The Office of US Trade Representative released a list of the items that face tariffs at rates up to 100% — which include make-up, cheese, and handbags.
The pan-European STOXX 600 index (^STOXX) was up by more than 0.3%,
Boohoo benefits from “record performance” on Black Friday weekend
Boohoo (BOO.L) on Tuesday hailed “strong” sales since the end of August, in particular citing what it called a “record performance” on the Black Friday weekend.
The company said it is “comfortably in line” with forecasts for the rest of the year, having posted a 43% jump in revenues in the six months to the end of August.
It noted that its recently acquired brands — Karen Millen, Coast and MissPap — have all been “successfully integrated” onto its platform.
In a brief update to the London Stock Exchange, Boohoo said: “Boohoo group is pleased to confirm that since its half-year end, trading has remained strong across its key brands with a record performance across the Black Friday weekend.”
Cineworld (CINE.L) on Tuesday warned that full-year revenues would come in “slightly below” expectations, in part blaming the delayed release of some “highly anticipated” blockbuster films.
The group, which is one of the world’s largest cinema firms, had already flagged that box office performance in 2019 would be “slower” than the comparable period last year.
But it said on Tuesday that revenue would come in even lower than management had expected.
“As anticipated, the box office performance for the reported period was slower than the comparative period in 2018 reflecting the phasing of major releases and postponement of some highly anticipated movies to 2020,” Cineworld said.
Revenue from 1 January to 1 December fell 9.7%, Cineworld noted, with US revenue falling by almost 11%. This was mainly driven by a nearly 13% fall in box office revenues.
Prosus (PRX.AS), which is owned by South Africa’s Naspers, last month said that Takeaway.com’s offer for Just Eat took a “narrow view” of the food delivery sector, suggesting that a tie-up with the Dutch giant would represent a “significant risk” for shareholders.
In July, Just Eat and Takeaway.com agreed in principle to a merger that would create a £9bn food delivery giant to rival Uber Eats.
But Prosus, the European arm of technology investment firm Naspers, gatecrashed the bid with a hostile takeover attempt, and has continually pressed ahead with its offer, even as Just Eat’s board has unanimously recommended that shareholders accept the one from Takeaway.com.
“Prosus has made a number of claims over the last few weeks in an attempt to make its highly opportunistic cash offer for Just Eat appear more attractive,” said Jitse Groen, the CEO of Takeaway.com, on Tuesday.
The UK’s construction sector continued to shrink in November, according to a closely watched private sector survey published Tuesday.
IHS Markit and the Chartered Institute of Procurement and Supply (CIPS)’s construction purchasing managers index (PMI) for November registered at 45.3. Economists had been forecasting a reading of 44.5.

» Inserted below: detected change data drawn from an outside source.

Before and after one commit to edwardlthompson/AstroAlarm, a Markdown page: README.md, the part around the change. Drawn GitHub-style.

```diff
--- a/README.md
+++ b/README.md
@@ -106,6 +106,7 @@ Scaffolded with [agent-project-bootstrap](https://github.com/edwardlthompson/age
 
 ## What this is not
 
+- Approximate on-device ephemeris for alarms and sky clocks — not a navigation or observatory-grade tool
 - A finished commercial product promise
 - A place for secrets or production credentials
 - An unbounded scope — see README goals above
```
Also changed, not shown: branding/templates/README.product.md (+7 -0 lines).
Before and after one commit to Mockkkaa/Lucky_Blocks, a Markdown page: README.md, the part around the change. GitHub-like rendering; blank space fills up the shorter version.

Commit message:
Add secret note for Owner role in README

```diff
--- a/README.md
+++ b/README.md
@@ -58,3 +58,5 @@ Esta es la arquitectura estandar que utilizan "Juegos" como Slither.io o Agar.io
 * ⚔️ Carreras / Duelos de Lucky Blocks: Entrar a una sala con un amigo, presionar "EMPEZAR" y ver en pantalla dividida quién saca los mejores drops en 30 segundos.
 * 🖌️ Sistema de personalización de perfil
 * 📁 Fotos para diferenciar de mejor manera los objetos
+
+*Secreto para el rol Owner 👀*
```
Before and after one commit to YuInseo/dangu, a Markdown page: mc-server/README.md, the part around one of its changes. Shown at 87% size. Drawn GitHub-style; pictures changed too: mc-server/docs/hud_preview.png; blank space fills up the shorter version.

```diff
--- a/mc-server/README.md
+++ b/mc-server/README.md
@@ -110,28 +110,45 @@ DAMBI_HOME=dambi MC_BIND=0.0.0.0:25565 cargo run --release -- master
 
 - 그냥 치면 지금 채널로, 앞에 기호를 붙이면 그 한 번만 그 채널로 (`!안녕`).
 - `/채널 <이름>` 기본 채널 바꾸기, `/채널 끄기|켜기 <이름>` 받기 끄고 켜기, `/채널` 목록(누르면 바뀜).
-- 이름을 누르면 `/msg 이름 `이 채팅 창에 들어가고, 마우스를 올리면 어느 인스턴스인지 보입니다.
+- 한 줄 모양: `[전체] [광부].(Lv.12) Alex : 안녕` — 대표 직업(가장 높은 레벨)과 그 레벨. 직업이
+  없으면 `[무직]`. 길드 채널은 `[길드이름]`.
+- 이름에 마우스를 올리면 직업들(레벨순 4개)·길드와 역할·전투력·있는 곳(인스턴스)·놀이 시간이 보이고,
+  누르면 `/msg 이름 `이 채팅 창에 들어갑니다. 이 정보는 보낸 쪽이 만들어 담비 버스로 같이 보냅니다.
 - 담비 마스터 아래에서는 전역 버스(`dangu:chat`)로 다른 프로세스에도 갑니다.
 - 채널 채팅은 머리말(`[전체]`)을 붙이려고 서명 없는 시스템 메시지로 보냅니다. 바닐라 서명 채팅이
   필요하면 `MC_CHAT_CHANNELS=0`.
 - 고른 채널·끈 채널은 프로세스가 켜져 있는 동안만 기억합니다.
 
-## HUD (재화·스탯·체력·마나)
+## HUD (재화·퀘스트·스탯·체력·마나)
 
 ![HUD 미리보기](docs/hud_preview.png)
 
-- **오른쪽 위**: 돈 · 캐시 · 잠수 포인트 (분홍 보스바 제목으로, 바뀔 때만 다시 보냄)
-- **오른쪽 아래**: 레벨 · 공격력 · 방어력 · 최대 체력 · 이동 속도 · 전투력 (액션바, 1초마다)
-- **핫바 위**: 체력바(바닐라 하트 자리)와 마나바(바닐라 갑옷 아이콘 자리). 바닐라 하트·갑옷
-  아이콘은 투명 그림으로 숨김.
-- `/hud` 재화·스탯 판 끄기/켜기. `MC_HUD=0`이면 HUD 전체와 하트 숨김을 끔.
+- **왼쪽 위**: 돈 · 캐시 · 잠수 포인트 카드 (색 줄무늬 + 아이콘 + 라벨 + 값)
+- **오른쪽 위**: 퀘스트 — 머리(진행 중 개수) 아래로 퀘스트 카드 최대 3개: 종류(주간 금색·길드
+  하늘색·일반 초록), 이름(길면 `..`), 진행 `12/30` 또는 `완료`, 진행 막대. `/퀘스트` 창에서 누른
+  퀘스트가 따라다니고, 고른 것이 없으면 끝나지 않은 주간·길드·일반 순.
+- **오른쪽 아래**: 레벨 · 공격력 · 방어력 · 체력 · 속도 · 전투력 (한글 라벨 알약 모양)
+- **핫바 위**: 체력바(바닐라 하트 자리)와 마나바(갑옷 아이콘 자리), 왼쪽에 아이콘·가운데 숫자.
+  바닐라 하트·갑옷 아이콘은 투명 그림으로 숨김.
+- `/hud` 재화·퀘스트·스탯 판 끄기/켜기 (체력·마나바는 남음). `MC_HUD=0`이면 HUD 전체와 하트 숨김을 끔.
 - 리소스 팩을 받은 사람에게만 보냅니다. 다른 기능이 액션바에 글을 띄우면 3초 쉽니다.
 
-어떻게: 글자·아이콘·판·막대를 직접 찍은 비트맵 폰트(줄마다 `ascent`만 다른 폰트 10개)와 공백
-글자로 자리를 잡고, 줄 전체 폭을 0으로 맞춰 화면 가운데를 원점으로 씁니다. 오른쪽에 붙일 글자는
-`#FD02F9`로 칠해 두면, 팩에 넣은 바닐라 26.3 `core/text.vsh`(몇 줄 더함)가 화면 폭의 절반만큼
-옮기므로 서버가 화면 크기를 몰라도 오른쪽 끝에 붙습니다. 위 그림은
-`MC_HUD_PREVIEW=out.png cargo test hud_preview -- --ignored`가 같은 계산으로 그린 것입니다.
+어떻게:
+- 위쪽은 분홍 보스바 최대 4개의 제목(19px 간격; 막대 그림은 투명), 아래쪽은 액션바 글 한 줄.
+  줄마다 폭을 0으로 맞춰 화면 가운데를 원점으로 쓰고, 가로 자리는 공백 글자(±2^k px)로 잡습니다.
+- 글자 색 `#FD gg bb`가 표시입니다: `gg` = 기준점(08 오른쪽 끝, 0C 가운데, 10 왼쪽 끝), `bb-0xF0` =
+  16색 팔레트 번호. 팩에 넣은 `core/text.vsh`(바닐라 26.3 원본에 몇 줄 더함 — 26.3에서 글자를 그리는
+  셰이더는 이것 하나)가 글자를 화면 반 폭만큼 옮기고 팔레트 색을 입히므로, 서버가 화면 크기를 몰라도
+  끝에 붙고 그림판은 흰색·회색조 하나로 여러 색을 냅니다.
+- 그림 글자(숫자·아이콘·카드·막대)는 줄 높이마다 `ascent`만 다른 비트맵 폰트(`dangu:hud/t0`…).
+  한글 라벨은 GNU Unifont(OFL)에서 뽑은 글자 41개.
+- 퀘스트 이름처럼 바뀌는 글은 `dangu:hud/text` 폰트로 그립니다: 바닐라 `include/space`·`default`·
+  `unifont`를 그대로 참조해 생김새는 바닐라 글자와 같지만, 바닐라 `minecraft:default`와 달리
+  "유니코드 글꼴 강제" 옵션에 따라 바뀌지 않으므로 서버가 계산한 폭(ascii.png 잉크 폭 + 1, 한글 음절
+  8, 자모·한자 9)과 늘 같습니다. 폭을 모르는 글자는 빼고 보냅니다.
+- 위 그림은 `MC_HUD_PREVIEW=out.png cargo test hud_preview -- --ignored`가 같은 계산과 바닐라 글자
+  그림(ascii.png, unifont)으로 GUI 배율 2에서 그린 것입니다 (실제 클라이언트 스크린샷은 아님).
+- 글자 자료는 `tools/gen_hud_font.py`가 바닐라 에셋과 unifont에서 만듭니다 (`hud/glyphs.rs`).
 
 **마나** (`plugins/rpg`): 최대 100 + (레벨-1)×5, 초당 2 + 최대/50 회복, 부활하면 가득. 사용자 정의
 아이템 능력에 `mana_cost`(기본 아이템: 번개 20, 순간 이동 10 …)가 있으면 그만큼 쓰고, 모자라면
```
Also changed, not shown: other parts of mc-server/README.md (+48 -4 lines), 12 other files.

PMIs measure planning among businesses and are closely watched as a sign of business activity. The readings register on a scale of 1 to 100, with anything above 50 signalling growth in activity and anything below signalling contraction.
While November’s PMI marked an improvement from the 44.2 recorded in October and came in above forecasts, the result means the sector is continuing to contract.
What to expect in the US
Futures are pointing to a lower open for US stocks.